I grew up in a family that didn’t vacation much. So when my wife and I had children, we decided to make family vacations a priority. We weren’t able to do something every year, but we budgeted and saved — not eating out and driving older model cars — until we had enough to get away. And as we enjoyed adventures together, we saw our intentionality in this area paying off in numerous ways. Here are a few we discovered.
Visiting a place is very different than reading about it or watching a TV special. You don’t know what makes New York City tick until you walk across the Brooklyn Bridge into Chinatown — and experience the colorful sights, smells (and words) of the city. Experiencing different locations through vacation allows your children’s curiosity to grow. It also sets the stage for meaningful conversations about the varied landscapes and people in God’s world.

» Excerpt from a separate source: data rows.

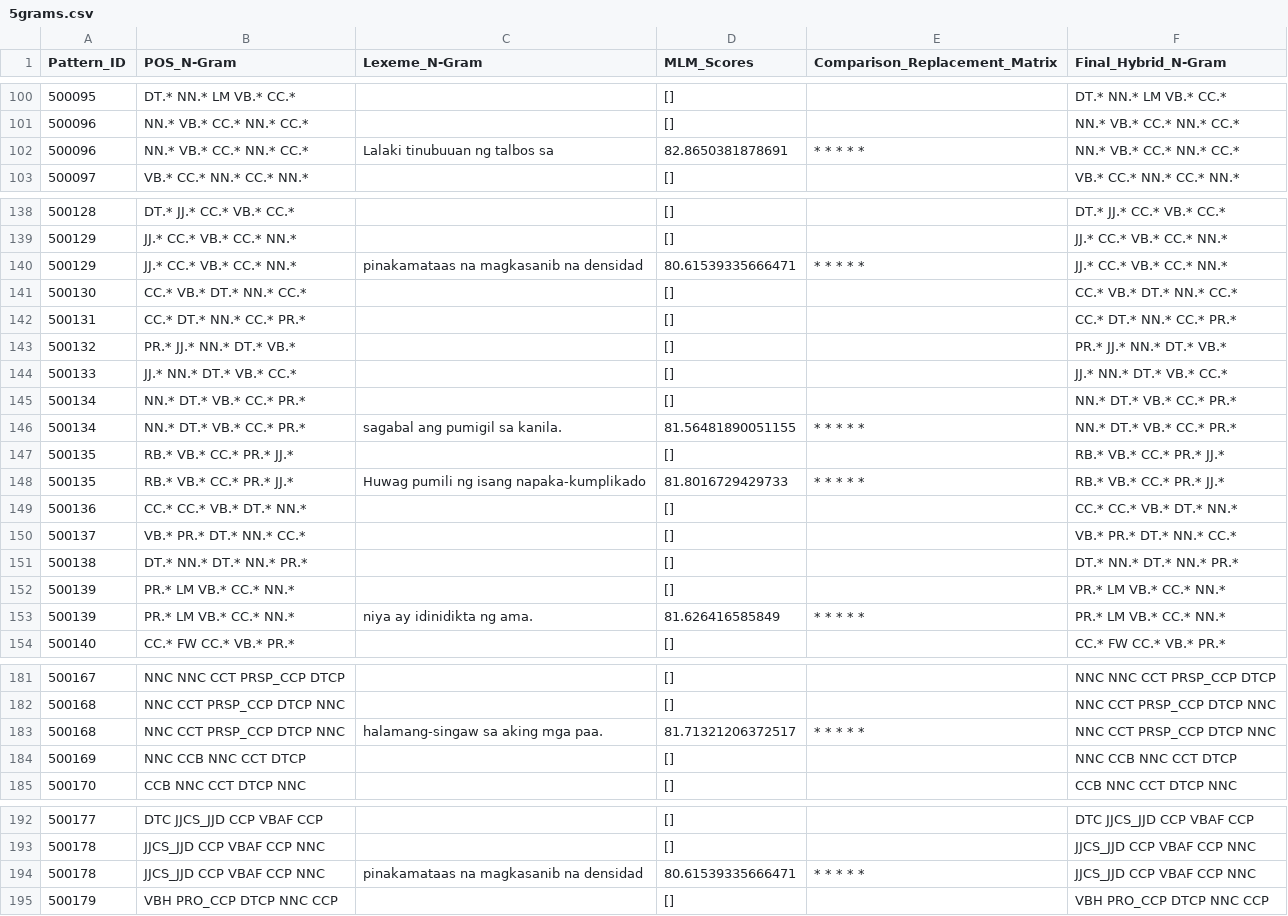
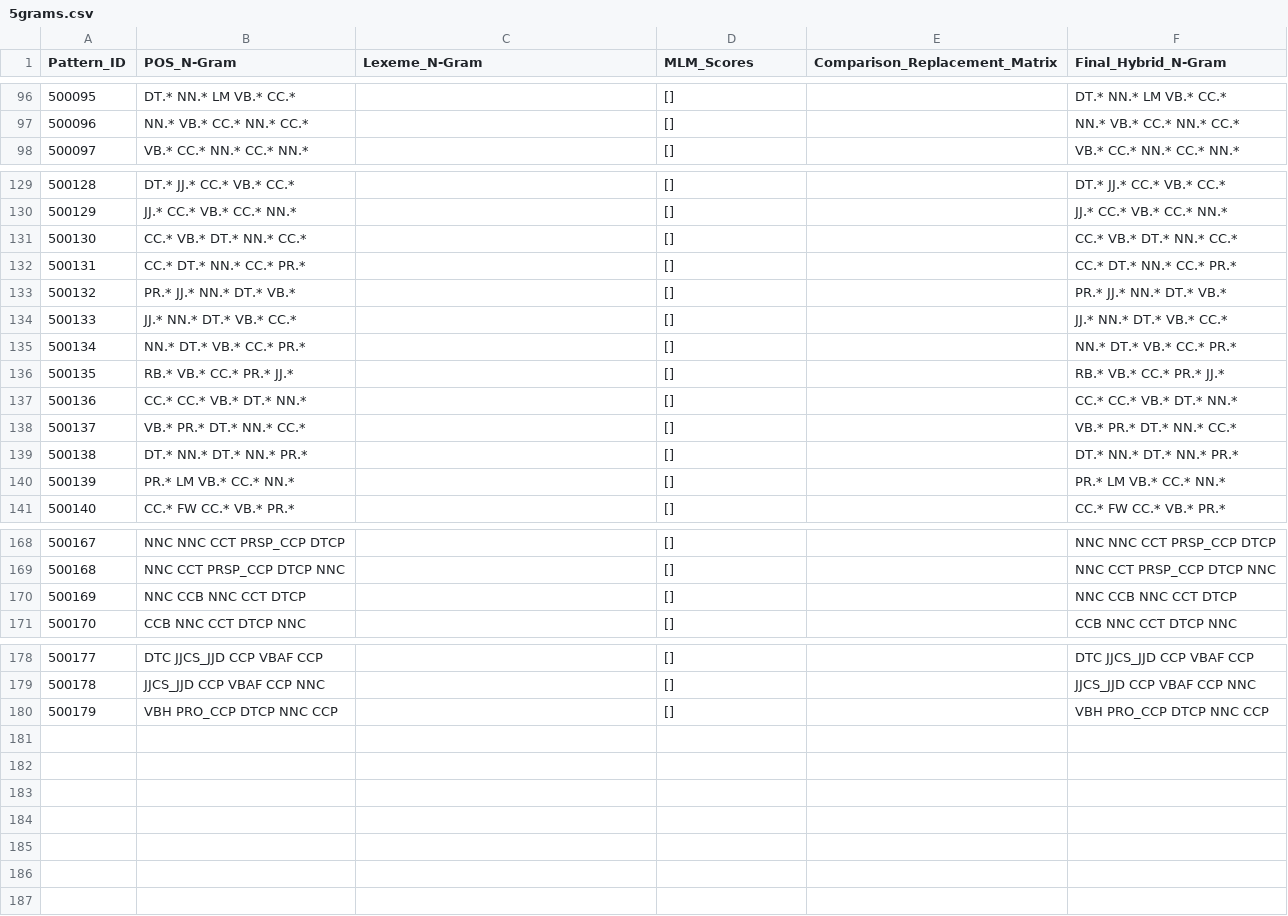
Before and after one commit to c41-gg/Pantasa, a CSV file: database/Generalized/LexemeComparison/5grams.csv, drawn as a sheet; only a part is shown, gaps mark what is left out; the diff covers the shown part only; the diff names each change by its address in the sheet, - before the commit and + after, or states it on an @@ line.

```diff
--- a/database/Generalized/LexemeComparison/5grams.csv
+++ b/database/Generalized/LexemeComparison/5grams.csv
-row 102: 500096 | NN.* VB.* CC.* NN.* CC.* | Lalaki tinubuuan ng talbos sa | 82.8650381878691 | * * * * * | NN.* VB.* CC.* NN.* CC.*
-row 140: 500129 | JJ.* CC.* VB.* CC.* NN.* | pinakamataas na magkasanib na densidad | 80.61539335666471 | * * * * * | JJ.* CC.* VB.* CC.* NN.*
-row 146: 500134 | NN.* DT.* VB.* CC.* PR.* | sagabal ang pumigil sa kanila. | 81.56481890051155 | * * * * * | NN.* DT.* VB.* CC.* PR.*
-row 148: 500135 | RB.* VB.* CC.* PR.* JJ.* | Huwag pumili ng isang napaka-kumplikado | 81.8016729429733 | * * * * * | RB.* VB.* CC.* PR.* JJ.*
-row 153: 500139 | PR.* LM VB.* CC.* NN.* | niya ay idinidikta ng ama. | 81.626416585849 | * * * * * | PR.* LM VB.* CC.* NN.*
-row 183: 500168 | NNC CCT PRSP_CCP DTCP NNC | halamang-singaw sa aking mga paa. | 81.71321206372517 | * * * * * | NNC CCT PRSP_CCP DTCP NNC
-row 194: 500178 | JJCS_JJD CCP VBAF CCP NNC | pinakamataas na magkasanib na densidad | 80.61539335666471 | * * * * * | JJCS_JJD CCP VBAF CCP NNC
```
Also changed, not shown: 8 removed rows elsewhere in this file, database/Generalized/LexemeComparison/4grams.csv, database/Generalized/POSTComparison/2grams.csv, 21 other files.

Vacations gave us the opportunity to explore together. We investigated some of God’s coolest creations at Marvel Cave in Silver Dollar City and Talking Rocks Cavern. A trip to Colonial Williamsburg, Jamestown and Yorktown helped all of us come home with a better understanding of American history. (This trip happened just before they studied the time period in school.) And it was a soccer game on a Mexican beach during the World Cup that taught my son a love for fútbol … and the importance of wearing sunscreen. Vacations provide the backdrop for shared memories between parents and children, which cultivates a closer family bond.
Time to Unplug
A well-worn cliché asks, “How do kids spell love? T-I-M-E.” Vacations provide the quality time and the quantity time that kids desire. Kids feel loved and supported on vacation. My wife and I discovered that our children would tell us things on vacation that they wouldn’t say at home.
Another benefit of vacation is gaining a natural chance to unplug as a family. “Vacations provide an opportunity to escape busyness and engage with each other,” Focus on the Family’s vice president of parenting, Danny Huerta, says. “They could be great, and they could get messy. But vacations always have the opportunity for fun, which brings families together.”
At home, most families are constantly busy with activities. As much as we tried, as our kids grew older, we couldn’t always get them around the dinner table at night. It seemed like they were running all different directions — basketball practice, musical rehearsal, study groups.
On vacation there was nowhere to go, unless we went together. We maximized our time together by keeping cellphones off for at least part of the day and encouraging everyone to keep ear buds out and ears tuned in to each other. We also took the opportunity to talk about future goals and dreams we had for our family. Being out of the normal routine provided ample time for real conversations.
This point is obvious, but vacations are fun. They allow us time to relax, be silly and laugh together as a family. As the load from the daily grind falls from our shoulders, stress lightens. Life at home is filled with responsibilities; on vacation, life can be all joy.
And the Bible says joy is a good thing. Happiness fades. It’s a feeling. Joy is deeper. Joy goes with us. King Solomon had it right when he said, “I commend joy, for man has nothing better under the sun but to eat and drink and be joyful, for this will go with him in his toil through the days of his life that God has given him under the sun” (Ecclesiastes 8:15).
As parents, we toil. There are jobs to do, clothes to wash, errands to run and responsibilities to be kept. In the midst of these day-to-day responsibilities, we sometimes fail to pause and appreciate our families. That “pause” can be a weekend camping trip or a weeklong cruise. The key is to slow down and practice joy.
Joy from watching your kids delight in doing something new. Joy from having fun together as a family. Joy from observing God’s beautiful world and the many people He has created. Joy from experiencing something for the first time … together.
As parents, we work hard. God only gives us so many days on earth and with our kids. Using some of that time to vacation can be a great investment.